→ **Exercise directions**: Exactly as written, please repeat the data that follows, but not the pictures.

== Provided data

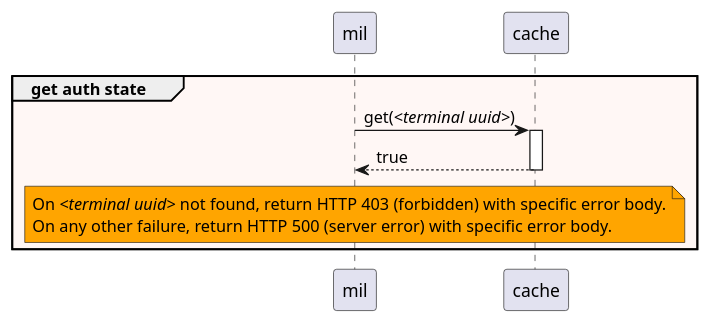
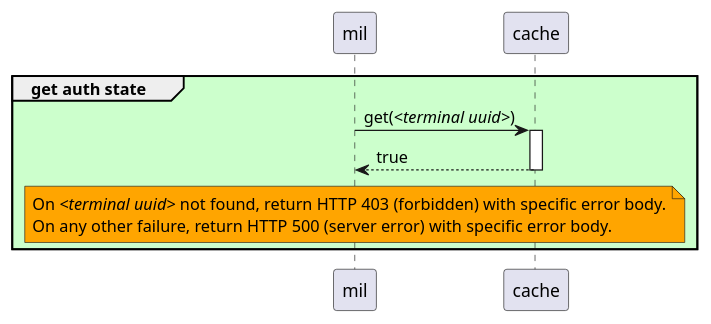
One commit to pagopa/mil-diags changed the diagram in sequence_diags/pagoPA/pos_management/get_auth_state.puml. Above: the diagram before and after it, drawn with PlantUML. The commit also changed 26 other files, not shown here.

```diff
--- a/sequence_diags/pagoPA/pos_management/get_auth_state.puml
+++ b/sequence_diags/pagoPA/pos_management/get_auth_state.puml
@@ -1,9 +1,9 @@
-group #FFF7F5 get auth state
+group #CCFFCC get auth state
     mil -> cache ++ : get(//<terminal uuid>//)
     cache --> mil -- : true
 
     note over mil #Orange
-		On //<terminal uuid>// not found, return HTTP 403 (forbidden) with specific error body.
-		On any other failure, return HTTP 500 (server error) with specific error body. 
+			On //<terminal uuid>// not found, return HTTP 403 (forbidden) with specific error body.
+			On any other failure, return HTTP 500 (server error) with specific error body. 
     end note
 end
```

====

→ **Exercise answer**:
One commit to pagopa/mil-diags changed the diagram in sequence_diags/pagoPA/pos_management/get_auth_state.puml. Above: the diagram before and after it, drawn with PlantUML. The commit also changed 26 other files, not shown here.

```diff
--- a/sequence_diags/pagoPA/pos_management/get_auth_state.puml
+++ b/sequence_diags/pagoPA/pos_management/get_auth_state.puml
@@ -1,9 +1,9 @@
-group #FFF7F5 get auth state
+group #CCFFCC get auth state
     mil -> cache ++ : get(//<terminal uuid>//)
     cache --> mil -- : true
 
     note over mil #Orange
-		On //<terminal uuid>// not found, return HTTP 403 (forbidden) with specific error body.
-		On any other failure, return HTTP 500 (server error) with specific error body. 
+			On //<terminal uuid>// not found, return HTTP 403 (forbidden) with specific error body.
+			On any other failure, return HTTP 500 (server error) with specific error body. 
     end note
 end
```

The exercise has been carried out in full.